In difference to SWIG and similar tools, pure-gen doesn’t require you to write any special “interface files”, is controlled entirely by command line options, and the amount of marshalling overhead in C wrappers is negligible. This is possible since pure-gen targets only the Pure-C interface and Pure has good support for interfacing to C built into the language already.

pure-gen usually works pretty well if the processed header files are written in a fairly clean fashion. Nevertheless, some libraries defy fully automatic wrapper generation and may thus require staged headers and/or manual editing of the generated output to get a nice wrapper module.

In complex cases it may also be necessary to assemble the output of several runs of pure-gen for different combinations of header files, symbol selections and/or namespace/prefix settings. In such a situation it is usually possible to just concatenate the various output files produced by pure-gen to consolidate them into a single wrapper module. To make this easier, pure-gen provides the -N a.k.a. --noclobber option which appends the output to existing files instead of overwriting them. See the example below.
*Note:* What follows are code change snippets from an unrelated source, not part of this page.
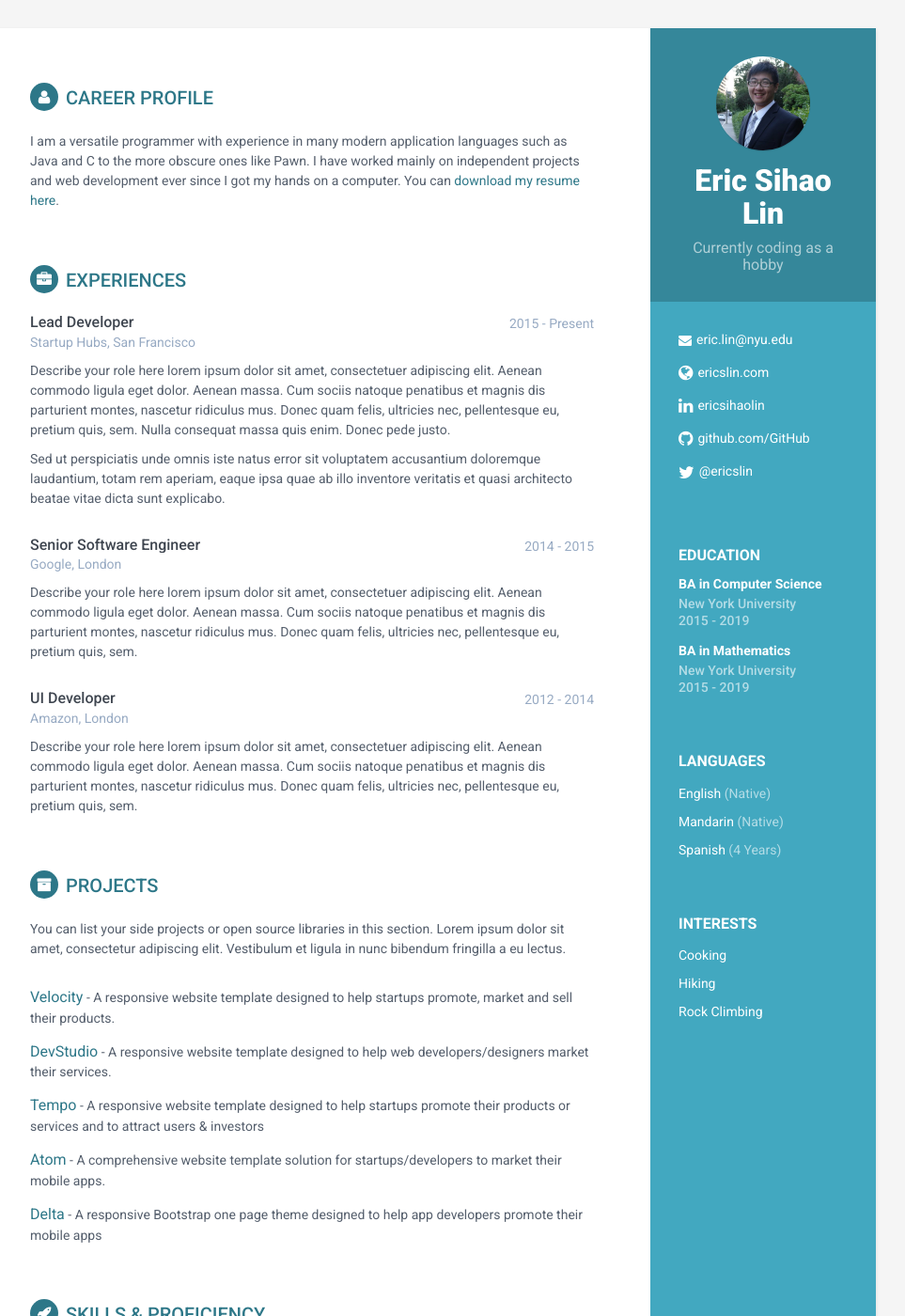
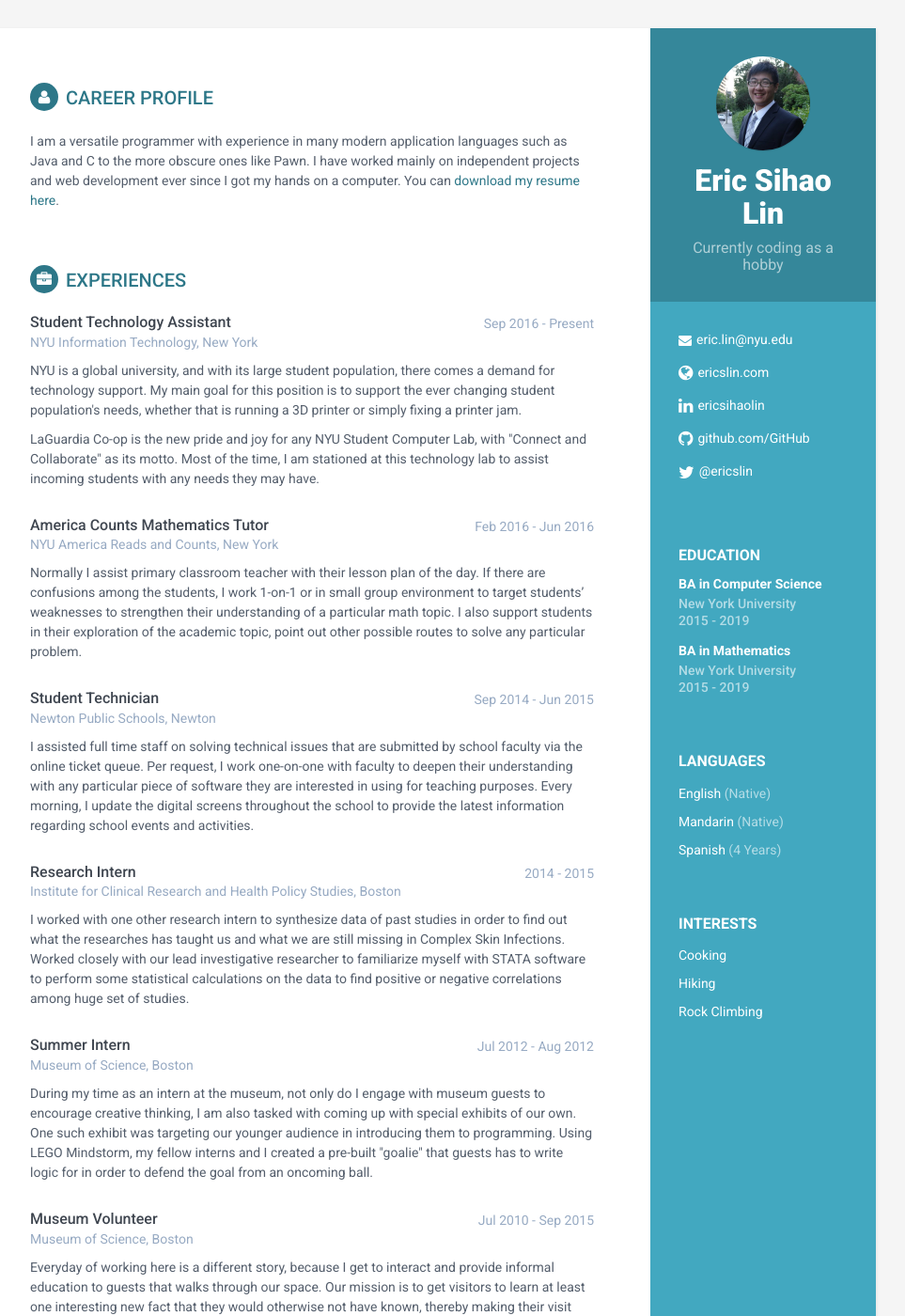
Before and after one commit to EricSihaoLin/ericslin.com, a Jekyll site: the page built from index.html, in a window 1280 px wide and 1400 px high. Shown: the whole window at 94% size, without its empty margins (188-1151 px from the left). Built offline with Jekyll 4.4.1, drawn with Linux system fonts in a browser that asks for light colours; some of the changed text lies outside the part shown.

Commit message:
Updated experiences

```diff
--- a/_includes/experience.html
+++ b/_includes/experience.html
@@ -4,27 +4,27 @@
                 <div class="item">
                     <div class="meta">
                         <div class="upper-row">
-                            <h3 class="job-title">Lead Developer</h3>
-                            <div class="time">2015 - Present</div>
+                            <h3 class="job-title">Student Technology Assistant</h3>
+                            <div class="time">Sep 2016 - Present</div>
                         </div><!--//upper-row-->
-                        <div class="company">Startup Hubs, San Francisco</div>
+                        <div class="company">NYU Information Technology, New York</div>
                     </div><!--//meta-->
                     <div class="details">
-                        <p>Describe your role here lorem ipsum dolor sit amet, consectetuer adipiscing elit. Aenean commodo ligula eget dolor. Aenean massa. Cum sociis natoque penatibus et magnis dis parturient montes, nascetur ridiculus mus. Donec quam felis, ultricies nec, pellentesque eu, pretium quis, sem. Nulla consequat massa quis enim. Donec pede justo.</p>
-                        <p>Sed ut perspiciatis unde omnis iste natus error sit voluptatem accusantium doloremque laudantium, totam rem aperiam, eaque ipsa quae ab illo inventore veritatis et quasi architecto beatae vitae dicta sunt explicabo. </p>
+                        <p>NYU is a global university, and with its large student population, there comes a demand for technology support. My main goal for this position is to support the ever changing student population's needs, whether that is running a 3D printer or simply fixing a printer jam. </p>
+                        <p>LaGuardia Co-op is the new pride and joy for any NYU Student Computer Lab, with "Connect and Collaborate" as its motto. Most of the time, I am stationed at this technology lab to assist incoming students with any needs they may have.</p>
                     </div><!--//details-->
                 </div><!--//item-->
 
                 <div class="item">
                     <div class="meta">
                         <div class="upper-row">
-                            <h3 class="job-title">Senior Software Engineer</h3>
-                            <div class="time">2014 - 2015</div>
+                            <h3 class="job-title">America Counts Mathematics Tutor</h3>
+                            <div class="time">Feb 2016 - Jun 2016</div>
                         </div><!--//upper-row-->
-                        <div class="company">Google, London</div>
+                        <div class="company">NYU America Reads and Counts, New York</div>
                     </div><!--//meta-->
                     <div class="details">
-                        <p>Describe your role here lorem ipsum dolor sit amet, consectetuer adipiscing elit. Aenean commodo ligula eget dolor. Aenean massa. Cum sociis natoque penatibus et magnis dis parturient montes, nascetur ridiculus mus. Donec quam felis, ultricies nec, pellentesque eu, pretium quis, sem.</p>
+                        <p>Normally I assist primary classroom teacher with their lesson plan of the day. If there are confusions among the students, I work 1-on-1 or in small group environment to target students’ weaknesses to strengthen their understanding of a particular math topic. I also support students in their exploration of the academic topic, point out other possible routes to solve any particular problem.</p>
 
                     </div><!--//details-->
                 </div><!--//item-->
@@ -32,13 +32,52 @@
                 <div class="item">
                     <div class="meta">
                         <div class="upper-row">
-                            <h3 class="job-title">UI Developer</h3>
-                            <div class="time">2012 - 2014</div>
+                            <h3 class="job-title">Student Technician</h3>
+                            <div class="time">Sep 2014 - Jun 2015</div>
                         </div><!--//upper-row-->
-                        <div class="company">Amazon, London</div>
+                        <div class="company">Newton Public Schools, Newton</div>
                     </div><!--//meta-->
                     <div class="details">
-                        <p>Describe your role here lorem ipsum dolor sit amet, consectetuer adipiscing elit. Aenean commodo ligula eget dolor. Aenean massa. Cum sociis natoque penatibus et magnis dis parturient montes, nascetur ridiculus mus. Donec quam felis, ultricies nec, pellentesque eu, pretium quis, sem.</p>
+                        <p>I assisted full time staff on solving technical issues that are submitted by school faculty via the online ticket queue. Per request, I work one-on-one with faculty to deepen their understanding with any particular piece of software they are interested in using for teaching purposes. Every morning, I update the digital screens throughout the school to provide the latest information regarding school events and activities.</p>
+                    </div><!--//details-->
+                </div><!--//item-->
+
+                <div class="item">
+                    <div class="meta">
+                        <div class="upper-row">
+                            <h3 class="job-title">Research Intern</h3>
+                            <div class="time">2014 - 2015</div>
+                        </div><!--//upper-row-->
+                        <div class="company">Institute for Clinical Research and Health Policy Studies, Boston</div>
+                    </div><!--//meta-->
+                    <div class="details">
+                        <p>I worked with one other research intern to synthesize data of past studies in order to find out what the researches has taught us and what we are still missing in Complex Skin Infections. Worked closely with our lead investigative researcher to familiarize myself with STATA software to perform some statistical calculations on the data to find positive or negative correlations among huge set of studies.</p>
+                    </div><!--//details-->
+                </div><!--//item-->
+
+                <div class="item">
+                    <div class="meta">
+                        <div class="upper-row">
+                            <h3 class="job-title">Summer Intern</h3>
+                            <div class="time">Jul 2012 - Aug 2012</div>
+                        </div><!--//upper-row-->
+                        <div class="company">Museum of Science, Boston</div>
+                    </div><!--//meta-->
+                    <div class="details">
+                        <p>During my time as an intern at the museum, not only do I engage with museum guests to encourage creative thinking, I am also tasked with coming up with special exhibits of our own. One such exhibit was targeting our younger audience in introducing them to programming. Using LEGO Mindstorm, my fellow interns and I created a pre-built "goalie" that guests has to write logic for in order to defend the goal from an oncoming ball.</p>
+                    </div><!--//details-->
+                </div><!--//item-->
+
+                <div class="item">
+                    <div class="meta">
+                        <div class="upper-row">
+                            <h3 class="job-title">Museum Volunteer</h3>
+                            <div class="time">Jul 2010 - Sep 2015</div>
+                        </div><!--//upper-row-->
+                        <div class="company">Museum of Science, Boston</div>
+                    </div><!--//meta-->
+                    <div class="details">
+                        <p>Everyday of working here is a different story, because I get to interact and provide informal education to guests that walks through our space. Our mission is to get visitors to learn at least one interesting new fact that they would otherwise not have known, thereby making their visit worthwhile. I participate in weekly staff workshop to expand our own knowledge in order to better assist our museum guests. Most work done here are self-directed, there will never be anyone telling me what I have to do. The most exciting part here is that I get to handle real animal and human tissue during my discussions!</p>
                     </div><!--//details-->
                 </div><!--//item-->
 
```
For the sake of a substantial, real-world example, here is how you can wrap the entire GNU Scientific Library in a single Pure module mygsl.pure, with the accompanying C module in mygsl.c:

rm -f mygsl.pure mygsl.c
for x in /usr/include/gsl/gsl_*.h; do
  pure-gen $DEFS -N -fc-auto -s "$x::" $x -o mygsl.pure -c mygsl.c

The C module can then be compiled with:

gcc $DEFS -shared -o mygsl.so mygsl.c

Note that the GSL_DISABLE_DEPRECATED symbol must be defined here to avoid some botches with constants being defined in incompatible ways in different GSL headers. Also, some GSL versions have broken headers lacking some system includes which causes hiccups in pure-gen’s C parser. Fixing those errors or working around them through some appropriate cpp options should be a piece of cake, though.


BSD-like. See the accompanying COPYING file for details.


Scott E. Dillard (University of California at Davis), Albert Graef (Johannes Gutenberg University at Mainz, Germany).

See Also

A C parser written in Haskell by Manuel Chakravarty et al, http://www.sivity.net/projects/language.c.
The Simplified Wrapper and Interface Generator, http://www.swig.org.